TASK BRIEF.
Please filter the entries and return only the lines that include "wrap".

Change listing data
#####

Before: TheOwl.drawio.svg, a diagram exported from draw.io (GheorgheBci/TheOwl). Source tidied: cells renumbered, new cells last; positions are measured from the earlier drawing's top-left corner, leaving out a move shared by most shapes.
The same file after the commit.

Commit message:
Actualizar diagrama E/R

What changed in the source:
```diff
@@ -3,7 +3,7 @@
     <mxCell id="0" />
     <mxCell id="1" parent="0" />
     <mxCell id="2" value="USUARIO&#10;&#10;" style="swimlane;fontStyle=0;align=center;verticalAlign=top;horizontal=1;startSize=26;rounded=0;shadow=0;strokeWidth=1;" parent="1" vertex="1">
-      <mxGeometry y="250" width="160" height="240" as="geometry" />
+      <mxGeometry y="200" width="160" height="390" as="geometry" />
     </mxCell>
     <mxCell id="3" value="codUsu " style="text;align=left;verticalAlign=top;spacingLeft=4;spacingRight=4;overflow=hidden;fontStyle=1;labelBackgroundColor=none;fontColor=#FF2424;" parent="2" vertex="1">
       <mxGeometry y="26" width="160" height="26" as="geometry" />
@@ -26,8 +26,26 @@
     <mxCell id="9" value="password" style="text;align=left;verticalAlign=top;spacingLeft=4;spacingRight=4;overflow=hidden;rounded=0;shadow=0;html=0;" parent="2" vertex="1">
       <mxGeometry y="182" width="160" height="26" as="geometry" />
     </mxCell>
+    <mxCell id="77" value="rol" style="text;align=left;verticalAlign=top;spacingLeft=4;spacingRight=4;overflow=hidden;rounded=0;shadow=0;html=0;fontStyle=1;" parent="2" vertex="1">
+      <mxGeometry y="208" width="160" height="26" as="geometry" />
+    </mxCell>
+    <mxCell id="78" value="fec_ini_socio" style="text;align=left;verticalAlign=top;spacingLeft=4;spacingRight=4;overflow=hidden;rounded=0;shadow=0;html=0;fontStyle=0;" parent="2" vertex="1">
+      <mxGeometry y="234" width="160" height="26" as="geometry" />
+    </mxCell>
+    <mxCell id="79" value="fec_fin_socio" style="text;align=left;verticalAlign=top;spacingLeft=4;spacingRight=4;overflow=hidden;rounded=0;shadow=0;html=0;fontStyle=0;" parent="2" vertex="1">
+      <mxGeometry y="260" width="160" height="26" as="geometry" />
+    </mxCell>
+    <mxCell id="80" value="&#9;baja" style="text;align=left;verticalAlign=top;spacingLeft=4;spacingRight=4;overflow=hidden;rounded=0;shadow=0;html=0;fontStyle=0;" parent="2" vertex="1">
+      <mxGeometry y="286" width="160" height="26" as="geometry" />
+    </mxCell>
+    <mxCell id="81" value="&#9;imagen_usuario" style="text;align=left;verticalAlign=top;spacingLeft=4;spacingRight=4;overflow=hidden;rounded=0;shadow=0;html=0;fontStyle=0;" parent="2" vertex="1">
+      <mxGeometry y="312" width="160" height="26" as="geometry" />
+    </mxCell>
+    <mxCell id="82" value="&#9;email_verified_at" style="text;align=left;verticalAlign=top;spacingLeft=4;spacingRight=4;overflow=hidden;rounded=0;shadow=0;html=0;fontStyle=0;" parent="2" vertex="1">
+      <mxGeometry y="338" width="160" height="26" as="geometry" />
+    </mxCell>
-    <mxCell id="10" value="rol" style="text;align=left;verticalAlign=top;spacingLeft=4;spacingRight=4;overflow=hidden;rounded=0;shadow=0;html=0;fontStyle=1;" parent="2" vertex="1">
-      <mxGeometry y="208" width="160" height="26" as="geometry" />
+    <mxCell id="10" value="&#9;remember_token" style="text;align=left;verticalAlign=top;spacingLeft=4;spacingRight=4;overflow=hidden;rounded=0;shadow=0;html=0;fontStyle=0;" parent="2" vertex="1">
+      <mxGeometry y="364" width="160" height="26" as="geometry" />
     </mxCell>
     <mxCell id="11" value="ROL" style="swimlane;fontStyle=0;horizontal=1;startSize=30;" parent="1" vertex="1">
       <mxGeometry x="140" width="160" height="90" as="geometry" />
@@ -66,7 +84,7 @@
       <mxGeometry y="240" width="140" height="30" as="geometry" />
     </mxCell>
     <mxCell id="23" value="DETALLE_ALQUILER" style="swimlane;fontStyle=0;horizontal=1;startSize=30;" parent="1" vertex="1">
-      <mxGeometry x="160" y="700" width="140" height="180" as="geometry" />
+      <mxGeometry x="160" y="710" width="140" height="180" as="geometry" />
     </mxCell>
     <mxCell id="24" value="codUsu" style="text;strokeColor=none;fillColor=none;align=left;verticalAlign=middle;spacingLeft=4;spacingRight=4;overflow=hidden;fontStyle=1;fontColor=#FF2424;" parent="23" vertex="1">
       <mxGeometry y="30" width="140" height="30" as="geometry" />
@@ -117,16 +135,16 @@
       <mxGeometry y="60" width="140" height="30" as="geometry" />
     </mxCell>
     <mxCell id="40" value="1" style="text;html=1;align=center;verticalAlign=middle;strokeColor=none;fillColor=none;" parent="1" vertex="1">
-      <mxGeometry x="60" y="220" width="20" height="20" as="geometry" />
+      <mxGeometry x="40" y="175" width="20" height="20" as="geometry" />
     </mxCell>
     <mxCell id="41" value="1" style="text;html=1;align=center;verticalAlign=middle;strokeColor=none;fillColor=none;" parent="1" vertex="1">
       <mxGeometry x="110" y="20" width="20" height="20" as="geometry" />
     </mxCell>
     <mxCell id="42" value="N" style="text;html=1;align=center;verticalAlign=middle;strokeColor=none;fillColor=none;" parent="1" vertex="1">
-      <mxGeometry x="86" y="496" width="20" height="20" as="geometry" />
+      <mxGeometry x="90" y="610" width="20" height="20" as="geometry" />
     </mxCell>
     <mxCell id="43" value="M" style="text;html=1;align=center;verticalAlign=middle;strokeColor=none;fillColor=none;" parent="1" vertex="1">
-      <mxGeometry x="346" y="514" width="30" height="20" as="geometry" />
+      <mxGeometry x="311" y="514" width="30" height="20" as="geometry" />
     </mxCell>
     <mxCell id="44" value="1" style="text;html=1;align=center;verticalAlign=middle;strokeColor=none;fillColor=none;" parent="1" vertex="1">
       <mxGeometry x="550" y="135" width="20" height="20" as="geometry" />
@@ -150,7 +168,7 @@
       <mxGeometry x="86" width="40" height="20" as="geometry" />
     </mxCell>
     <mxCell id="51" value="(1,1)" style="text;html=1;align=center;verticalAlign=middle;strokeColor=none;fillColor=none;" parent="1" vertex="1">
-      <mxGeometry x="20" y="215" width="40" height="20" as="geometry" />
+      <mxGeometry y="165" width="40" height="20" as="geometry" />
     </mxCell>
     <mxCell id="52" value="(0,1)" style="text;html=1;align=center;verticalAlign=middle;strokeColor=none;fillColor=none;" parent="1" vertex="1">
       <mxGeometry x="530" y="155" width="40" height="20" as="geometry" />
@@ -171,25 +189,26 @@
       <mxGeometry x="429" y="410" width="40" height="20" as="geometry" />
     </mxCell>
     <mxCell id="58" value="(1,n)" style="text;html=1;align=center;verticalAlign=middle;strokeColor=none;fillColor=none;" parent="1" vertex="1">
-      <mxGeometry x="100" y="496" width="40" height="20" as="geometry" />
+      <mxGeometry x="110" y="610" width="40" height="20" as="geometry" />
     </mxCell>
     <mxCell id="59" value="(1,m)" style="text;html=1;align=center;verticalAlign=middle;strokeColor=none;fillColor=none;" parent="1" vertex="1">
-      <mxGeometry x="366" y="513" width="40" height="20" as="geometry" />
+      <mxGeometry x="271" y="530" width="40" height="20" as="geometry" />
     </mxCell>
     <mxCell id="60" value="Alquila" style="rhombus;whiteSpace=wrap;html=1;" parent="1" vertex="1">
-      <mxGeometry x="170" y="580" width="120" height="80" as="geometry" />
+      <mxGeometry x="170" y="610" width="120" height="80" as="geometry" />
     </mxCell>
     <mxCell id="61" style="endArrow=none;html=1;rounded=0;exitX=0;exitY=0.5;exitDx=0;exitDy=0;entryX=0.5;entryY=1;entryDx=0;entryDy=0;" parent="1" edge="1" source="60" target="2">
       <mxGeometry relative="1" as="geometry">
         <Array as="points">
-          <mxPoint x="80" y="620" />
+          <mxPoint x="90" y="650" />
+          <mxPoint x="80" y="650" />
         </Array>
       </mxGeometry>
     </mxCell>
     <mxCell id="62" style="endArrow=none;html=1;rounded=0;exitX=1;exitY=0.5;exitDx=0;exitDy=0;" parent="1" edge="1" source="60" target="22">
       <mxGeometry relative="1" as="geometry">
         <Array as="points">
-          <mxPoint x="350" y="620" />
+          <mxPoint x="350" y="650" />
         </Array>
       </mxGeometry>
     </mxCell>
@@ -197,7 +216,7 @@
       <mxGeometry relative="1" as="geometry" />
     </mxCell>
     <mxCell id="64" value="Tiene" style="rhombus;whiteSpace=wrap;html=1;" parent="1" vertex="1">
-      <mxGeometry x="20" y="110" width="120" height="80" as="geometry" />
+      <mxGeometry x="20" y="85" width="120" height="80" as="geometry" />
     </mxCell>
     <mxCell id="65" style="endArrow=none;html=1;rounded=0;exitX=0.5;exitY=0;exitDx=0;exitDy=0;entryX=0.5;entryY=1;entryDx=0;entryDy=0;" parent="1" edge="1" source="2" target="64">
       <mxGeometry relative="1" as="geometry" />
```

#####

ANSWER BOX.
     <mxCell id="60" value="Alquila" style="rhombus;whiteSpace=wrap;html=1;" parent="1" vertex="1">
     <mxCell id="64" value="Tiene" style="rhombus;whiteSpace=wrap;html=1;" parent="1" vertex="1">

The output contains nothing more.